Would you please write out every record exactly?

────────────────

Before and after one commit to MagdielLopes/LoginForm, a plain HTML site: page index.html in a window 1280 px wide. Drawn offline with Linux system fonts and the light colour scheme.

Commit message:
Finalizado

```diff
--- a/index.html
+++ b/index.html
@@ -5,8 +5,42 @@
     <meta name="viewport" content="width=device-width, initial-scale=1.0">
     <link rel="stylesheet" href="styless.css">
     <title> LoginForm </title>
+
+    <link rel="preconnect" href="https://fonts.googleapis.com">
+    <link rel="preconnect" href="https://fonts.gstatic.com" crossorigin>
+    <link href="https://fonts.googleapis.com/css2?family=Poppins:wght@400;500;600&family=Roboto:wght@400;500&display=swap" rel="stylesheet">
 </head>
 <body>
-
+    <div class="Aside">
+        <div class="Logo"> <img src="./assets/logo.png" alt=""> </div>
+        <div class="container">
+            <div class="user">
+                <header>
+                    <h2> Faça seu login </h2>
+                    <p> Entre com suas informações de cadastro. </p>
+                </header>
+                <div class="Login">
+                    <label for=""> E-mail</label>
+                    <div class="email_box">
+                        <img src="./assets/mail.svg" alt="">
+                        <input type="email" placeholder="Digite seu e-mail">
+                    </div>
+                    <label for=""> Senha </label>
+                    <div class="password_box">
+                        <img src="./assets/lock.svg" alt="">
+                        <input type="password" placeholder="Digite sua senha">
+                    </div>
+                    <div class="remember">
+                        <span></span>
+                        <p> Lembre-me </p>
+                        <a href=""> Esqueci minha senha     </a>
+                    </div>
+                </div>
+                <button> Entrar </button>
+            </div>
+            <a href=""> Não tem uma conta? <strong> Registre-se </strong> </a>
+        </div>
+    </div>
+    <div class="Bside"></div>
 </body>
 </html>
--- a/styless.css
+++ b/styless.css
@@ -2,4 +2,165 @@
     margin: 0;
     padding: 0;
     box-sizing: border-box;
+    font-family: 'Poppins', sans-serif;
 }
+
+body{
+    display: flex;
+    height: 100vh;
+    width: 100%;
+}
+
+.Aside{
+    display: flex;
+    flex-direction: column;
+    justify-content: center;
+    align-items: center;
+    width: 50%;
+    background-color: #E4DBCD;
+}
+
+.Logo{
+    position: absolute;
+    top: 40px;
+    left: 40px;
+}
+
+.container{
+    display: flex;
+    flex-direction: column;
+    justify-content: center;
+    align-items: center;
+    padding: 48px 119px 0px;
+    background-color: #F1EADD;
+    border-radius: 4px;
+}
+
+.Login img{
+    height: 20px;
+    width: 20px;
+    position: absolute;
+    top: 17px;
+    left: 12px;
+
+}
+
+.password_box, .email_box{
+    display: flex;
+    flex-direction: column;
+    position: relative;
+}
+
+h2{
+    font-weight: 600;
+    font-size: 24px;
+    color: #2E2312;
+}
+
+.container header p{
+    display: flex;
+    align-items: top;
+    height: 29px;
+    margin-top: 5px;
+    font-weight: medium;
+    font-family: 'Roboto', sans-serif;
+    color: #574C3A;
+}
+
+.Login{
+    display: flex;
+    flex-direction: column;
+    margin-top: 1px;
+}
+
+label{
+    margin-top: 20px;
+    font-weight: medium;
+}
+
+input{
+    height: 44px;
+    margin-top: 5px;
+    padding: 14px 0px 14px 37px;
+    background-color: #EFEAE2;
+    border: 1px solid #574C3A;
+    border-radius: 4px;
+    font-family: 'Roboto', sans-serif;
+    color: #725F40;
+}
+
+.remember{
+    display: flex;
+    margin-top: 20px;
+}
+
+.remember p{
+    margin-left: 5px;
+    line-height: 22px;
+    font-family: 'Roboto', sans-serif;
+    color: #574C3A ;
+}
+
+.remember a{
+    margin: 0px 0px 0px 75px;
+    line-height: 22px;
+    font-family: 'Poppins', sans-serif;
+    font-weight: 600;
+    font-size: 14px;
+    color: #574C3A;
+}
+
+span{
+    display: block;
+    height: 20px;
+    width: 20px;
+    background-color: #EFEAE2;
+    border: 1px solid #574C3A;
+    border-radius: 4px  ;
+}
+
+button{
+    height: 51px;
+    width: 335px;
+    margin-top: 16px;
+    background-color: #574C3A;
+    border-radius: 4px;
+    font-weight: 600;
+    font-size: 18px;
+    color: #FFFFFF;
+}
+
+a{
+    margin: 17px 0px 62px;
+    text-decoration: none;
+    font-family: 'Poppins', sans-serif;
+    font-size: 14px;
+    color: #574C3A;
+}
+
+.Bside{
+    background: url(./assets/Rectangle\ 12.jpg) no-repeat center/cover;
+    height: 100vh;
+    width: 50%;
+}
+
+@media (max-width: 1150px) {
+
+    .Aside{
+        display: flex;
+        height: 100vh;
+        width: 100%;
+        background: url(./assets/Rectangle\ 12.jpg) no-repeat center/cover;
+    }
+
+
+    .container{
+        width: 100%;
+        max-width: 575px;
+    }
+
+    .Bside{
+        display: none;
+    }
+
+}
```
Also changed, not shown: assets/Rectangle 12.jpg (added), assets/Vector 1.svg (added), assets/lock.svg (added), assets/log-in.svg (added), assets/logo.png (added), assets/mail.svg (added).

────────────────

- [Output of the exercise]:
Before and after one commit to MagdielLopes/LoginForm, a plain HTML site: page index.html in a window 1280 px wide. Drawn offline with Linux system fonts and the light colour scheme.

Commit message:
Finalizado

```diff
--- a/index.html
+++ b/index.html
@@ -5,8 +5,42 @@
     <meta name="viewport" content="width=device-width, initial-scale=1.0">
     <link rel="stylesheet" href="styless.css">
     <title> LoginForm </title>
+
+    <link rel="preconnect" href="https://fonts.googleapis.com">
+    <link rel="preconnect" href="https://fonts.gstatic.com" crossorigin>
+    <link href="https://fonts.googleapis.com/css2?family=Poppins:wght@400;500;600&family=Roboto:wght@400;500&display=swap" rel="stylesheet">
 </head>
 <body>
-
+    <div class="Aside">
+        <div class="Logo"> <img src="./assets/logo.png" alt=""> </div>
+        <div class="container">
+            <div class="user">
+                <header>
+                    <h2> Faça seu login </h2>
+                    <p> Entre com suas informações de cadastro. </p>
+                </header>
+                <div class="Login">
+                    <label for=""> E-mail</label>
+                    <div class="email_box">
+                        <img src="./assets/mail.svg" alt="">
+                        <input type="email" placeholder="Digite seu e-mail">
+                    </div>
+                    <label for=""> Senha </label>
+                    <div class="password_box">
+                        <img src="./assets/lock.svg" alt="">
+                        <input type="password" placeholder="Digite sua senha">
+                    </div>
+                    <div class="remember">
+                        <span></span>
+                        <p> Lembre-me </p>
+                        <a href=""> Esqueci minha senha     </a>
+                    </div>
+                </div>
+                <button> Entrar </button>
+            </div>
+            <a href=""> Não tem uma conta? <strong> Registre-se </strong> </a>
+        </div>
+    </div>
+    <div class="Bside"></div>
 </body>
 </html>
--- a/styless.css
+++ b/styless.css
@@ -2,4 +2,165 @@
     margin: 0;
     padding: 0;
     box-sizing: border-box;
+    font-family: 'Poppins', sans-serif;
 }
+
+body{
+    display: flex;
+    height: 100vh;
+    width: 100%;
+}
+
+.Aside{
+    display: flex;
+    flex-direction: column;
+    justify-content: center;
+    align-items: center;
+    width: 50%;
+    background-color: #E4DBCD;
+}
+
+.Logo{
+    position: absolute;
+    top: 40px;
+    left: 40px;
+}
+
+.container{
+    display: flex;
+    flex-direction: column;
+    justify-content: center;
+    align-items: center;
+    padding: 48px 119px 0px;
+    background-color: #F1EADD;
+    border-radius: 4px;
+}
+
+.Login img{
+    height: 20px;
+    width: 20px;
+    position: absolute;
+    top: 17px;
+    left: 12px;
+
+}
+
+.password_box, .email_box{
+    display: flex;
+    flex-direction: column;
+    position: relative;
+}
+
+h2{
+    font-weight: 600;
+    font-size: 24px;
+    color: #2E2312;
+}
+
+.container header p{
+    display: flex;
+    align-items: top;
+    height: 29px;
+    margin-top: 5px;
+    font-weight: medium;
+    font-family: 'Roboto', sans-serif;
+    color: #574C3A;
+}
+
+.Login{
+    display: flex;
+    flex-direction: column;
+    margin-top: 1px;
+}
+
+label{
+    margin-top: 20px;
+    font-weight: medium;
+}
+
+input{
+    height: 44px;
+    margin-top: 5px;
+    padding: 14px 0px 14px 37px;
+    background-color: #EFEAE2;
+    border: 1px solid #574C3A;
+    border-radius: 4px;
+    font-family: 'Roboto', sans-serif;
+    color: #725F40;
+}
+
+.remember{
+    display: flex;
+    margin-top: 20px;
+}
+
+.remember p{
+    margin-left: 5px;
+    line-height: 22px;
+    font-family: 'Roboto', sans-serif;
+    color: #574C3A ;
+}
+
+.remember a{
+    margin: 0px 0px 0px 75px;
+    line-height: 22px;
+    font-family: 'Poppins', sans-serif;
+    font-weight: 600;
+    font-size: 14px;
+    color: #574C3A;
+}
+
+span{
+    display: block;
+    height: 20px;
+    width: 20px;
+    background-color: #EFEAE2;
+    border: 1px solid #574C3A;
+    border-radius: 4px  ;
+}
+
+button{
+    height: 51px;
+    width: 335px;
+    margin-top: 16px;
+    background-color: #574C3A;
+    border-radius: 4px;
+    font-weight: 600;
+    font-size: 18px;
+    color: #FFFFFF;
+}
+
+a{
+    margin: 17px 0px 62px;
+    text-decoration: none;
+    font-family: 'Poppins', sans-serif;
+    font-size: 14px;
+    color: #574C3A;
+}
+
+.Bside{
+    background: url(./assets/Rectangle\ 12.jpg) no-repeat center/cover;
+    height: 100vh;
+    width: 50%;
+}
+
+@media (max-width: 1150px) {
+
+    .Aside{
+        display: flex;
+        height: 100vh;
+        width: 100%;
+        background: url(./assets/Rectangle\ 12.jpg) no-repeat center/cover;
+    }
+
+
+    .container{
+        width: 100%;
+        max-width: 575px;
+    }
+
+    .Bside{
+        display: none;
+    }
+
+}
```
Also changed, not shown: assets/Rectangle 12.jpg (added), assets/Vector 1.svg (added), assets/lock.svg (added), assets/log-in.svg (added), assets/logo.png (added), assets/mail.svg (added).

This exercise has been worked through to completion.